— User interface change data —

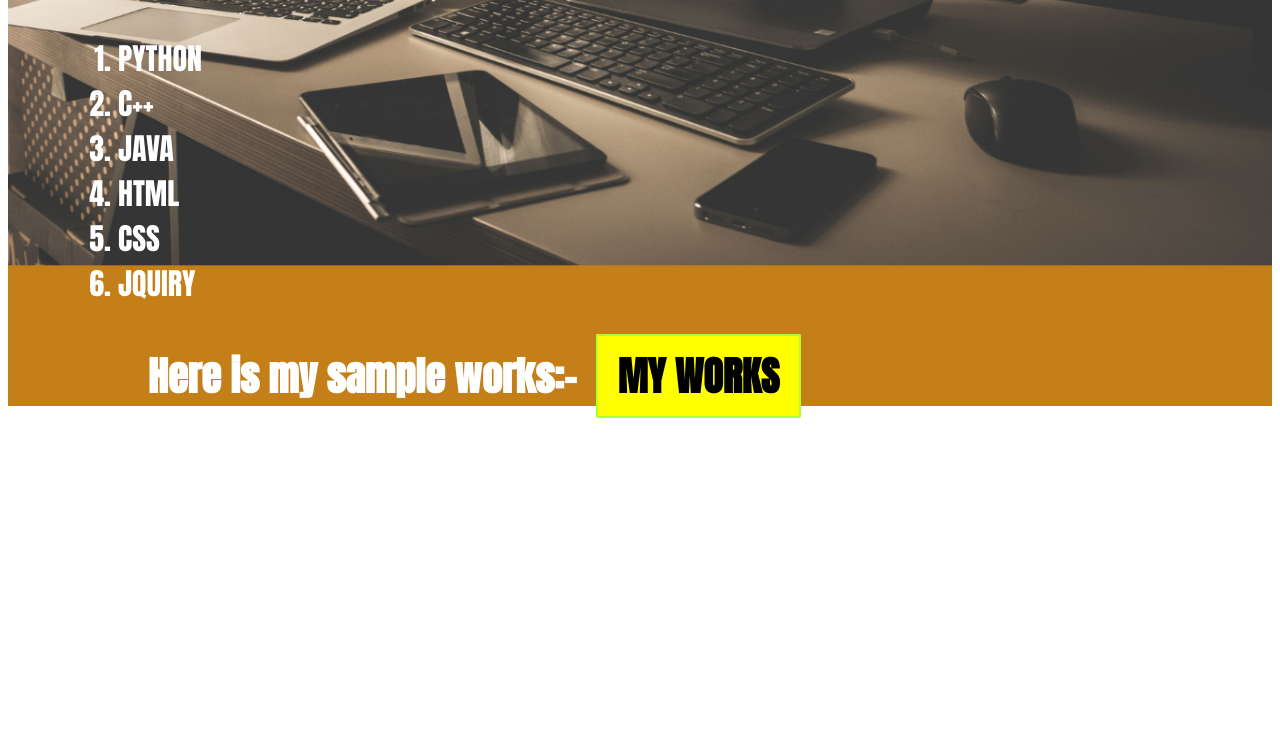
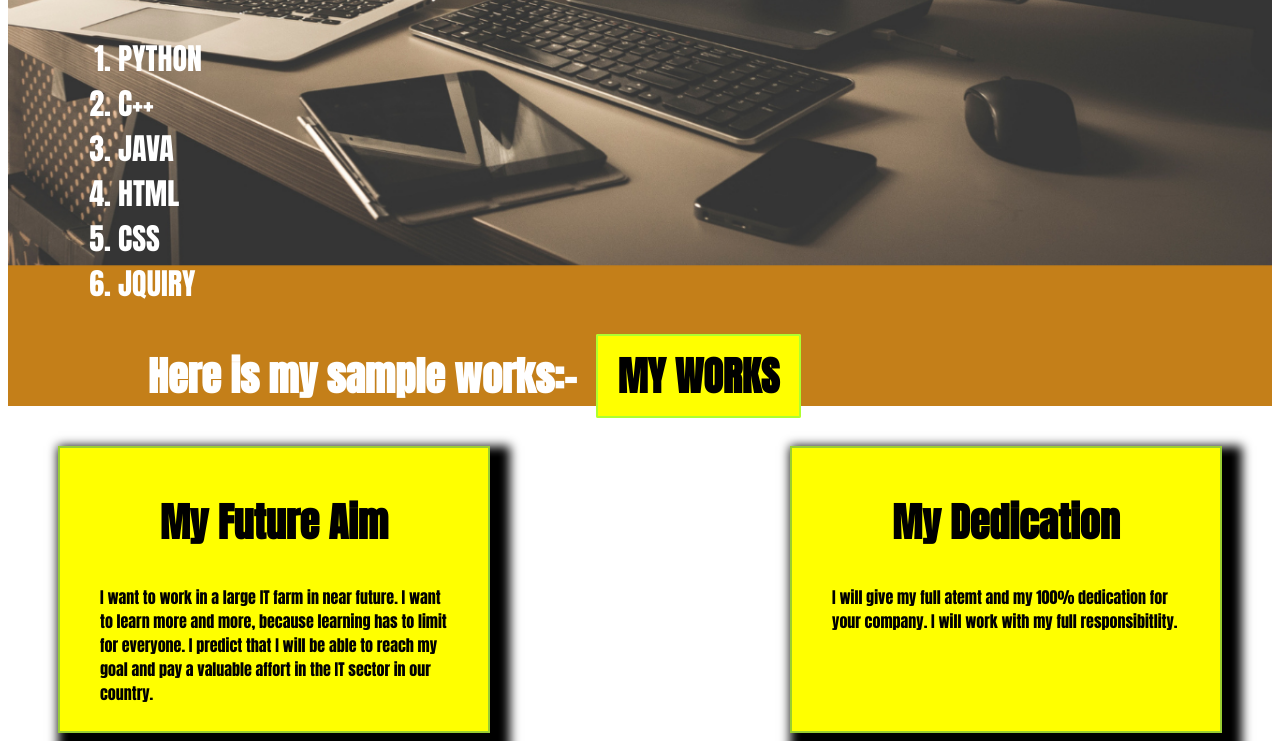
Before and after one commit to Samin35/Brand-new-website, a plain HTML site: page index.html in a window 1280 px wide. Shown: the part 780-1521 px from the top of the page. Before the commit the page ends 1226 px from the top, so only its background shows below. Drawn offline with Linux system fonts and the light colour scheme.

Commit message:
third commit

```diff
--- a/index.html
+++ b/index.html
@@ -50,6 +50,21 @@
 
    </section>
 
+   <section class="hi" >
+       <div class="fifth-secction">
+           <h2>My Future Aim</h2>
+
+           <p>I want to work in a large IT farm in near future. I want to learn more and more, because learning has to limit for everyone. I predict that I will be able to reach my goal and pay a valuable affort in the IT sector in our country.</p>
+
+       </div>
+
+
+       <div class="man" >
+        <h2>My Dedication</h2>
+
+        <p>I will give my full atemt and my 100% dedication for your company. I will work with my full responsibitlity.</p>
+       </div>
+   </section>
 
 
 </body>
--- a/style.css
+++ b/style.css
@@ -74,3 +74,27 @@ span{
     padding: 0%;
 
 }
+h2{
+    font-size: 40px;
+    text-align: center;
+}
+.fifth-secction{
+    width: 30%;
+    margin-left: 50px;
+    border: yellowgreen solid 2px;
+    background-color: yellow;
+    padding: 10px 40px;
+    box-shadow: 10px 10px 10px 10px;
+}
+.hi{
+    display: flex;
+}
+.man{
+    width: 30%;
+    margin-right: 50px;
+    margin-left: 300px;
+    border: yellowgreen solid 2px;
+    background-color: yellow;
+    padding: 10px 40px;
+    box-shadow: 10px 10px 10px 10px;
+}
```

==

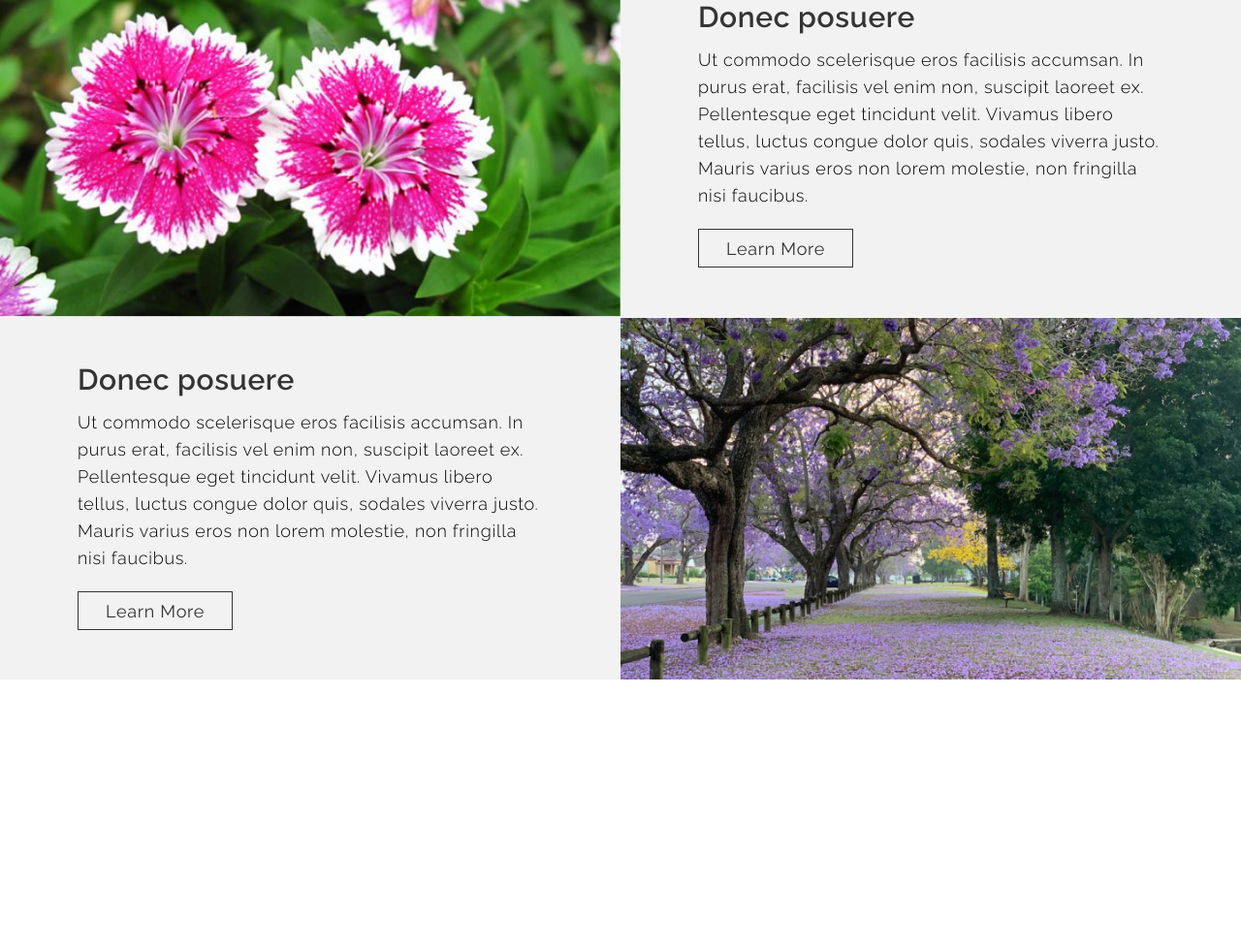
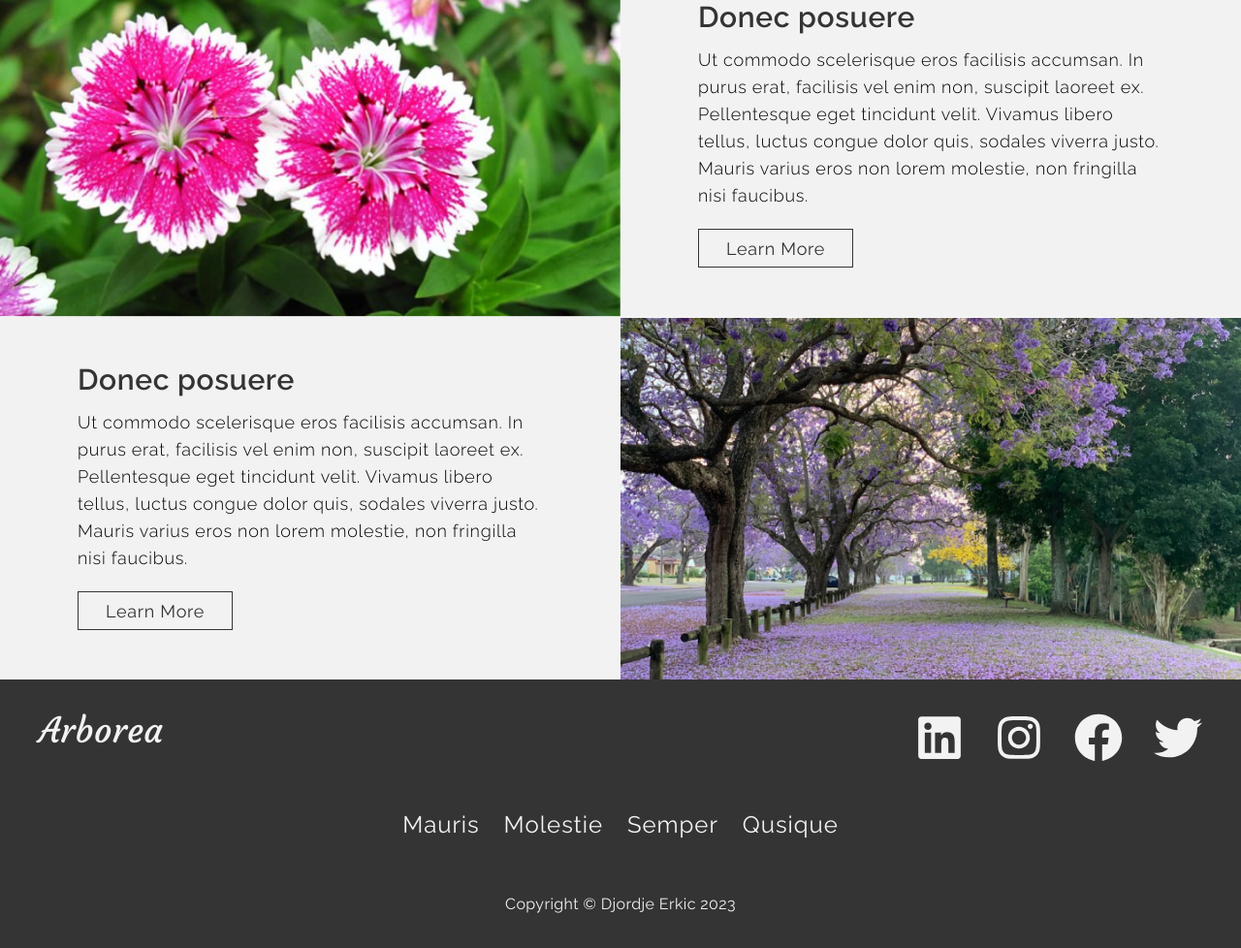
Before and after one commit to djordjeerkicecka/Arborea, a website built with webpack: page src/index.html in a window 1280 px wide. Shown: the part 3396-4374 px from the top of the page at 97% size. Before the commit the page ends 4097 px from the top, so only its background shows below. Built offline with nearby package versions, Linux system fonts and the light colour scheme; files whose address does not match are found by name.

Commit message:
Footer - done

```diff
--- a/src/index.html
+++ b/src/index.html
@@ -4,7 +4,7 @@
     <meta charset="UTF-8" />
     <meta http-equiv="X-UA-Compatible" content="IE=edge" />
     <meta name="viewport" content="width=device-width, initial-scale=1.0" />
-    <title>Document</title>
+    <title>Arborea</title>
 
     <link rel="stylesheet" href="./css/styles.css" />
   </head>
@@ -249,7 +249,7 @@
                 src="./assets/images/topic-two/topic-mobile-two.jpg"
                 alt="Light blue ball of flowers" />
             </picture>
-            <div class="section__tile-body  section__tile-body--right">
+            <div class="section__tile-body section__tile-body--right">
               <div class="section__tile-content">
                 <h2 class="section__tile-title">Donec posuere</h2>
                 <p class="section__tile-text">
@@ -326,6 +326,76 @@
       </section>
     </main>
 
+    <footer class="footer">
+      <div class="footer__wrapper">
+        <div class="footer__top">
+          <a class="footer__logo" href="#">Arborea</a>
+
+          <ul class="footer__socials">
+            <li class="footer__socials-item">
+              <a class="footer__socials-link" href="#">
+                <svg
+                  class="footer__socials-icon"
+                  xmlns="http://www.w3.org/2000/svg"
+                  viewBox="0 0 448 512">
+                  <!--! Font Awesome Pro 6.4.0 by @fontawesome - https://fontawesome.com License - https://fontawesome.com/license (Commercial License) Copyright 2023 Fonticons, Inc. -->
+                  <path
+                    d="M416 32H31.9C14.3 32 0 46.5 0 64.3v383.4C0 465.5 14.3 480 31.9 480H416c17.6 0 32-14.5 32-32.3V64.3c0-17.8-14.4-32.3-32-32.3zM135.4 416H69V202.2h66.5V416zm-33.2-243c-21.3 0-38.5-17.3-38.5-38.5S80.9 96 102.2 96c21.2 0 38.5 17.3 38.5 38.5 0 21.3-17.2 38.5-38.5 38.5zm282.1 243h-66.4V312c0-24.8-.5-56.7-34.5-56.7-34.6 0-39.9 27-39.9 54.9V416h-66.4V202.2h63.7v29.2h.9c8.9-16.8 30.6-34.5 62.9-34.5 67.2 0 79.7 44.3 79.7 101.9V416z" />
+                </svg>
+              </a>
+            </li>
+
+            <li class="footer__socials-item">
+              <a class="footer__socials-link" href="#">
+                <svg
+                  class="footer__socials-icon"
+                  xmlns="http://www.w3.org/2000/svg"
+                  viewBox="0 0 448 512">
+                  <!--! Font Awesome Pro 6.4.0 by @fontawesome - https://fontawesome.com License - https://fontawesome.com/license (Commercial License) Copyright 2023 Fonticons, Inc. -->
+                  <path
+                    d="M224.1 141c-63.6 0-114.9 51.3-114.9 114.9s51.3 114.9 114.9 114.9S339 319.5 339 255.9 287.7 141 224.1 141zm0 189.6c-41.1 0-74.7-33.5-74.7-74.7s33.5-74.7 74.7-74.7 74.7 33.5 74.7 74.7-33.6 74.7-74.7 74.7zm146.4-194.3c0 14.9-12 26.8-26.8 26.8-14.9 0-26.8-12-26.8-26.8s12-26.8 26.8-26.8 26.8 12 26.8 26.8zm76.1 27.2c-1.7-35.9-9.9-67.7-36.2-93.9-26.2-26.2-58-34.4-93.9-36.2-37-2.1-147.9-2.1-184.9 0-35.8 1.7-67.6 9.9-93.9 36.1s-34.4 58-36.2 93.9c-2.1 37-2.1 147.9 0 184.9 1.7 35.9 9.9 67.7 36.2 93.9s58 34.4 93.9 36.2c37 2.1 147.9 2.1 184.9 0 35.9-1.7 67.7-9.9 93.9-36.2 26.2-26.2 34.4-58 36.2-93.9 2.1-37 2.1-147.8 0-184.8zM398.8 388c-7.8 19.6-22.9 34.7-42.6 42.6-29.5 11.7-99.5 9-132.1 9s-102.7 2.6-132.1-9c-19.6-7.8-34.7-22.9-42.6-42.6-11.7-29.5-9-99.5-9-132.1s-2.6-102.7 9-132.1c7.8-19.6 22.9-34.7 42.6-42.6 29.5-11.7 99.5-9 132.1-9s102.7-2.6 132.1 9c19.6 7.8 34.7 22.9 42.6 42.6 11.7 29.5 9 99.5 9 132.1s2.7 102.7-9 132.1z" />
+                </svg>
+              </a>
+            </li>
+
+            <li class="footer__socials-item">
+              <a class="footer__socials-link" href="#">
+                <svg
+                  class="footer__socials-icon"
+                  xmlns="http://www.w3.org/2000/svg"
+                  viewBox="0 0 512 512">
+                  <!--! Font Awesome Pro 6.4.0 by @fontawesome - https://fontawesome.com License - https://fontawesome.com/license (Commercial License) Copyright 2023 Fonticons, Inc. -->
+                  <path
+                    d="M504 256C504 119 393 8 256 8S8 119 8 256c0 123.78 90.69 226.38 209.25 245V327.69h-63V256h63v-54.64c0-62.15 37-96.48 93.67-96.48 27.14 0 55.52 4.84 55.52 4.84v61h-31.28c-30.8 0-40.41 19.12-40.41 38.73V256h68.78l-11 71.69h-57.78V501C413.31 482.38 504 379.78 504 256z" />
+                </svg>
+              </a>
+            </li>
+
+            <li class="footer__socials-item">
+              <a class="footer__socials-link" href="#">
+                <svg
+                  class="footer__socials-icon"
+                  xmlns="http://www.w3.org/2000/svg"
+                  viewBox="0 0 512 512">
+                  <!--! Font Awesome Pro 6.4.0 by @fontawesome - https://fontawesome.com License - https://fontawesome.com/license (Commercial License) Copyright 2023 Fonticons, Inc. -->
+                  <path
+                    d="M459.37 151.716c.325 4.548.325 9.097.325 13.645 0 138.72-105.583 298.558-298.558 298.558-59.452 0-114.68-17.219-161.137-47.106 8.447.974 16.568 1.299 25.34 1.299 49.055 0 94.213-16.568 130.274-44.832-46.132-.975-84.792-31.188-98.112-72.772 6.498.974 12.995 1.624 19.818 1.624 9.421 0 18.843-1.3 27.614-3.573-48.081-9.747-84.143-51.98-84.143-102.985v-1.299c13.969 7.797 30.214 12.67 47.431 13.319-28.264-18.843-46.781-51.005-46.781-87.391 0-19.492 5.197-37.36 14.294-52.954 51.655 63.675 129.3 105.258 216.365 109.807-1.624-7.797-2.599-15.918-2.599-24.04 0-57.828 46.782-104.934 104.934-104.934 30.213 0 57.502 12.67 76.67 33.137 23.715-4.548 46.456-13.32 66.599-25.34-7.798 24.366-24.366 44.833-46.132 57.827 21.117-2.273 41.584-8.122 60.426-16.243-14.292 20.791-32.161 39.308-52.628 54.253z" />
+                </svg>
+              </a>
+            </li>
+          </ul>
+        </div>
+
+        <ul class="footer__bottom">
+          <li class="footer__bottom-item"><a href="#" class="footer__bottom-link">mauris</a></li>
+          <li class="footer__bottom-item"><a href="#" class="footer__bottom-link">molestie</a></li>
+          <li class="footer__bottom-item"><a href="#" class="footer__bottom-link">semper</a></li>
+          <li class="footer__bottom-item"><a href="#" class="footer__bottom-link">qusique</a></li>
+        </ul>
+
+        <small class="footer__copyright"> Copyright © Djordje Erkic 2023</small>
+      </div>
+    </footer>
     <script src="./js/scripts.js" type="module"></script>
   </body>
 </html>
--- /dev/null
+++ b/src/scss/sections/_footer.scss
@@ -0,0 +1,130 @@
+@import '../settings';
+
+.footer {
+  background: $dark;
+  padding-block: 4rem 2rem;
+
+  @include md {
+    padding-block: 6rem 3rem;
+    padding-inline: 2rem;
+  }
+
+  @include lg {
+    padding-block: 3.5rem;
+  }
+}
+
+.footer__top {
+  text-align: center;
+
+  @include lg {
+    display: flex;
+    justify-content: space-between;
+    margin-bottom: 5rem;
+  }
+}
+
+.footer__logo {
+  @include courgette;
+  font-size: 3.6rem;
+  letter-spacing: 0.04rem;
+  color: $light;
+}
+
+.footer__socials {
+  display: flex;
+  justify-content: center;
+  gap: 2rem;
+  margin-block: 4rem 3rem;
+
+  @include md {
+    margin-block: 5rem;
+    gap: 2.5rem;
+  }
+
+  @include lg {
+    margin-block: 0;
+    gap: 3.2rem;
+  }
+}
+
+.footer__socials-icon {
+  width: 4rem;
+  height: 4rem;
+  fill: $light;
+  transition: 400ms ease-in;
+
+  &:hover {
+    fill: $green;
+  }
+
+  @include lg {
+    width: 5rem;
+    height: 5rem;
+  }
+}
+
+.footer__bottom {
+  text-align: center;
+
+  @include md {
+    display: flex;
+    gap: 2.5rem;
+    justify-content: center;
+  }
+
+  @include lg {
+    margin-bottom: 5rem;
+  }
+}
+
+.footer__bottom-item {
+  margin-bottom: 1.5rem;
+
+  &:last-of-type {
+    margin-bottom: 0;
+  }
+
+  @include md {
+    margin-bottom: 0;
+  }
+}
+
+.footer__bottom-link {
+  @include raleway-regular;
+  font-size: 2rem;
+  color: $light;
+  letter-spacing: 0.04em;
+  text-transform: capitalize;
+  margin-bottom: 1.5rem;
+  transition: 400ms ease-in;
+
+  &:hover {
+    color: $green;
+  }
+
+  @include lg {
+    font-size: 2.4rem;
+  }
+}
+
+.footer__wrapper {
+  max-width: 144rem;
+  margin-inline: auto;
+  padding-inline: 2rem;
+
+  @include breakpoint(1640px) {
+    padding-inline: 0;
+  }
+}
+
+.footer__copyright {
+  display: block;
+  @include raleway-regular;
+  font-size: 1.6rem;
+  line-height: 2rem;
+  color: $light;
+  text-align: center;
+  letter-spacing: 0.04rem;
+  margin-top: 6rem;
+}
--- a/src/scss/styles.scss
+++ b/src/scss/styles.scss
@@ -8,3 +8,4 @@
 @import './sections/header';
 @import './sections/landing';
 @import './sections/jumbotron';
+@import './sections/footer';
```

— Work order —
Please return every line in the data that includes the string "href".

— Written solution —
     <link rel="stylesheet" href="./css/styles.css" />
+          <a class="footer__logo" href="#">Arborea</a>
+              <a class="footer__socials-link" href="#">
+              <a class="footer__socials-link" href="#">
+              <a class="footer__socials-link" href="#">
+              <a class="footer__socials-link" href="#">
+          <li class="footer__bottom-item"><a href="#" class="footer__bottom-link">mauris</a></li>
+          <li class="footer__bottom-item"><a href="#" class="footer__bottom-link">molestie</a></li>
+          <li class="footer__bottom-item"><a href="#" class="footer__bottom-link">semper</a></li>
+          <li class="footer__bottom-item"><a href="#" class="footer__bottom-link">qusique</a></li>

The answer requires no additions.